If there’s one thing that the Samoan students of Sancta Maria College have been reminded of during Samoan Language Week for 2018 is that no matter where or how far you go, you can never forget where you come from.

They have carried this strong message with them through an incredibly moving and beautiful week that has seen them get the golden opportunity to embrace and share their Samoan culture with the school community and celebrate its rich history and the many things that make the Samoan language so special.

The theme for this year’s Samoan Language Week was “Alofa atu nei, alofa mai taeao.” Which means kindness given is kindness gained. Samoans like to pride themselves on striving to be friendly and loving people who centre their lives on Christ. And this desire to be good people means that when we share our love with others, we will also be able to receive love and that is what Samoan Language Week is all about – being able to spread alofa with one another.

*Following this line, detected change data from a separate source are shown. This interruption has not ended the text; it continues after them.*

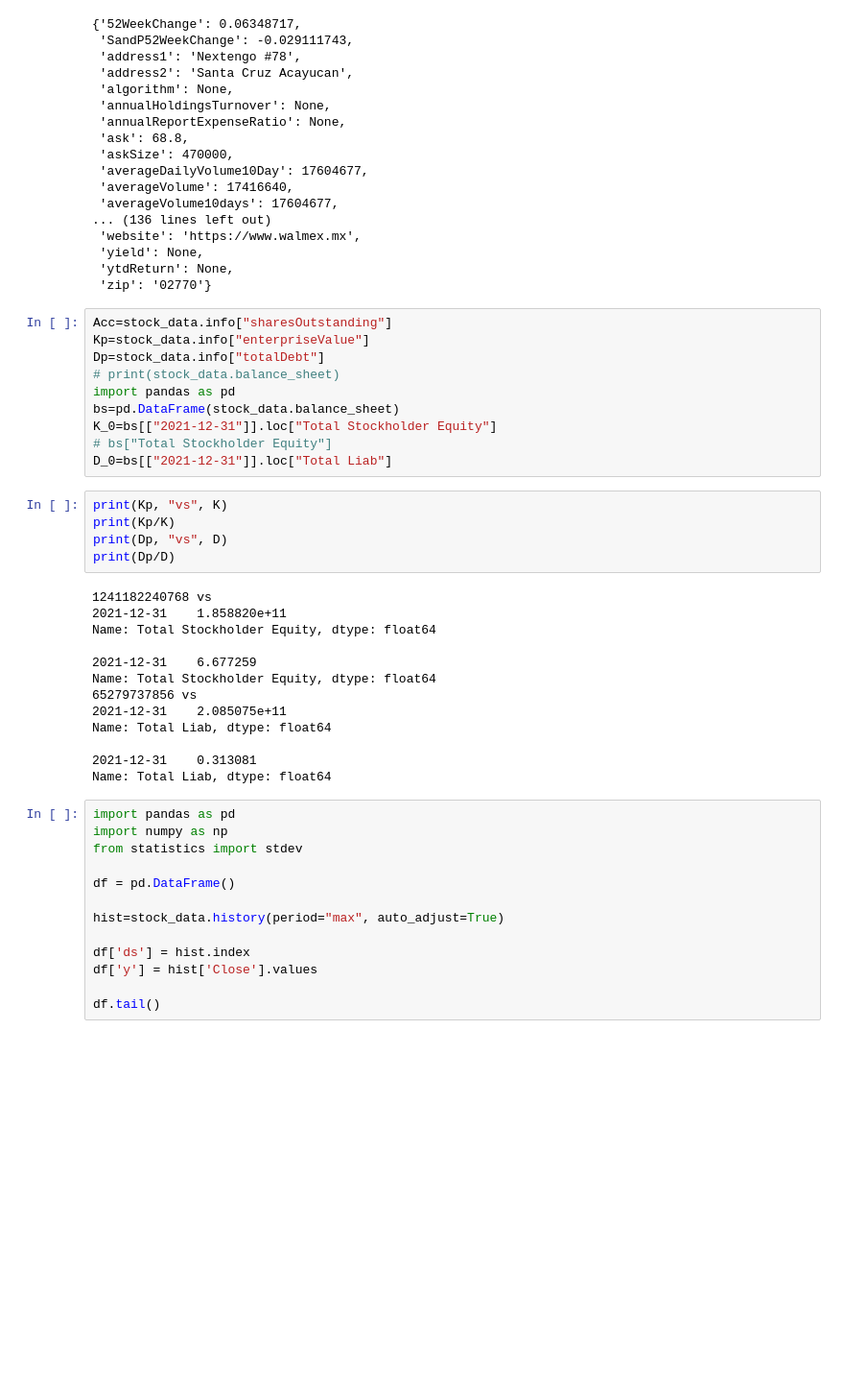
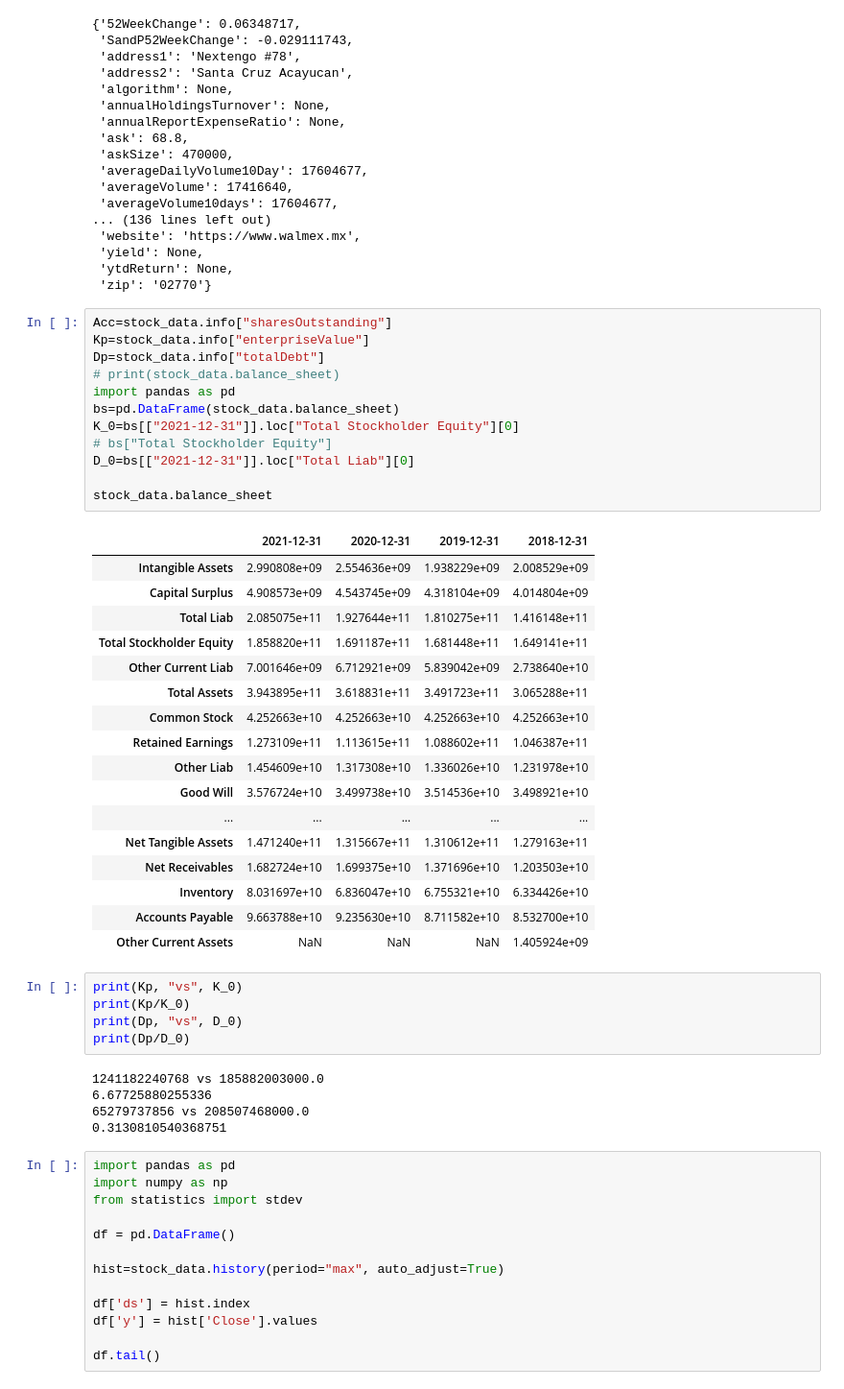
Before and after one commit to pikey-msc/RiesgosFinancieros, a Jupyter notebook: 2022-2/Insumos/Merton_KMV_py.ipynb, the cells around one changed output. Shown at 96% size. Drawn from its saved outputs; the diff is of its cells as text; blank space fills up the shorter version.

```diff
--- a/2022-2/Insumos/Merton_KMV_py.ipynb
+++ b/2022-2/Insumos/Merton_KMV_py.ipynb
@@ -50,31 +50,43 @@ stock_data.info
 # %%
 Acc=stock_data.info["sharesOutstanding"]
 Kp=stock_data.info["enterpriseValue"]
 Dp=stock_data.info["totalDebt"]
 # print(stock_data.balance_sheet)
 import pandas as pd
 bs=pd.DataFrame(stock_data.balance_sheet)
-K_0=bs[["2021-12-31"]].loc["Total Stockholder Equity"]
+K_0=bs[["2021-12-31"]].loc["Total Stockholder Equity"][0]
 # bs["Total Stockholder Equity"]
-D_0=bs[["2021-12-31"]].loc["Total Liab"]
+D_0=bs[["2021-12-31"]].loc["Total Liab"][0]
+
+stock_data.balance_sheet
+# %% [output]
+|  | 2021-12-31 | 2020-12-31 | 2019-12-31 | 2018-12-31 |
+| Intangible Assets | 2.990808e+09 | 2.554636e+09 | 1.938229e+09 | 2.008529e+09 |
+| Capital Surplus | 4.908573e+09 | 4.543745e+09 | 4.318104e+09 | 4.014804e+09 |
+| Total Liab | 2.085075e+11 | 1.927644e+11 | 1.810275e+11 | 1.416148e+11 |
+| Total Stockholder Equity | 1.858820e+11 | 1.691187e+11 | 1.681448e+11 | 1.649141e+11 |
+| Other Current Liab | 7.001646e+09 | 6.712921e+09 | 5.839042e+09 | 2.738640e+10 |
+| Total Assets | 3.943895e+11 | 3.618831e+11 | 3.491723e+11 | 3.065288e+11 |
+| Common Stock | 4.252663e+10 | 4.252663e+10 | 4.252663e+10 | 4.252663e+10 |
+| Retained Earnings | 1.273109e+11 | 1.113615e+11 | 1.088602e+11 | 1.046387e+11 |
+| Other Liab | 1.454609e+10 | 1.317308e+10 | 1.336026e+10 | 1.231978e+10 |
+| Good Will | 3.576724e+10 | 3.499738e+10 | 3.514536e+10 | 3.498921e+10 |
+| ... | ... | ... | ... | ... |
+| Net Tangible Assets | 1.471240e+11 | 1.315667e+11 | 1.310612e+11 | 1.279163e+11 |
+| Net Receivables | 1.682724e+10 | 1.699375e+10 | 1.371696e+10 | 1.203503e+10 |
+| Inventory | 8.031697e+10 | 6.836047e+10 | 6.755321e+10 | 6.334426e+10 |
+| Accounts Payable | 9.663788e+10 | 9.235630e+10 | 8.711582e+10 | 8.532700e+10 |
+| Other Current Assets | NaN | NaN | NaN | 1.405924e+09 |
 # %%
-print(Kp, "vs", K)
-print(Kp/K)
-print(Dp, "vs", D)
-print(Dp/D)
+print(Kp, "vs", K_0)
+print(Kp/K_0)
+print(Dp, "vs", D_0)
+print(Dp/D_0)
 # %% [output]
-1241182240768 vs
-2021-12-31    1.858820e+11
-Name: Total Stockholder Equity, dtype: float64
-
-2021-12-31    6.677259
-Name: Total Stockholder Equity, dtype: float64
-65279737856 vs
-2021-12-31    2.085075e+11
-Name: Total Liab, dtype: float64
-
-2021-12-31    0.313081
-Name: Total Liab, dtype: float64
+1241182240768 vs 185882003000.0
+6.67725880255336
+65279737856 vs 208507468000.0
+0.3130810540368751
 # %%
 import pandas as pd
 import numpy as np
```
Also changed, not shown: parts of 4 cells of this notebook.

It is not very often that the College commemorates Samoan Language Week and this year they went all out, with something held nearly every day of the week. In preparation, a group of Samoan students led by Destiny Mataafa got together to carefully plan performances and a big Samoan lunch.

Music and dance is a way that Samoans like to express themselves and to begin the week, Samoan prayers were read out and a traditional dance was performed at the full school assmbly, which was an amazing experience with a performance of exuberance and vibrancy gracing the stage. The dance was taught by Year 11 student, Nesiah Faalogo Tanoai and her cousin Danielle who took time out of her schedule to come and teach the dancers.

Then on Feast Day the Samoan students wore traditional costume and during the Eucharist sung a Samoan gospel song – ‘The Lord is my light’ by Adeaze. Throughout the week, people from around the school have been learning Samoan words and doing their best to get into the spirit with homeroom teachers and students greeting each other by saying ‘Talofa’.

The week concluded with the College teachers being treated to a delicious and mouth-watering Samoan feast with the foods that are at every Samoan gathering. This included chop suey, taro, coconut buns, pork buns and cocoa rice.

Many thanks to the student leaders and teachers who have been tremendous at putting everything together and for allowing the Samoan students to showcase their unique heritage. Being a minority group at the College, it has been nothing short of inspiring to see so many people wanting to learn, speak and acknowledge the Samoan language. It gives us so much pride in our culture and traditions and we only hope that in the future we will continue to celebrate and recognize Samoan Culture at the College.

Faafetai lava, Ia Manuia Tofa Soifua.

Shontelle Matano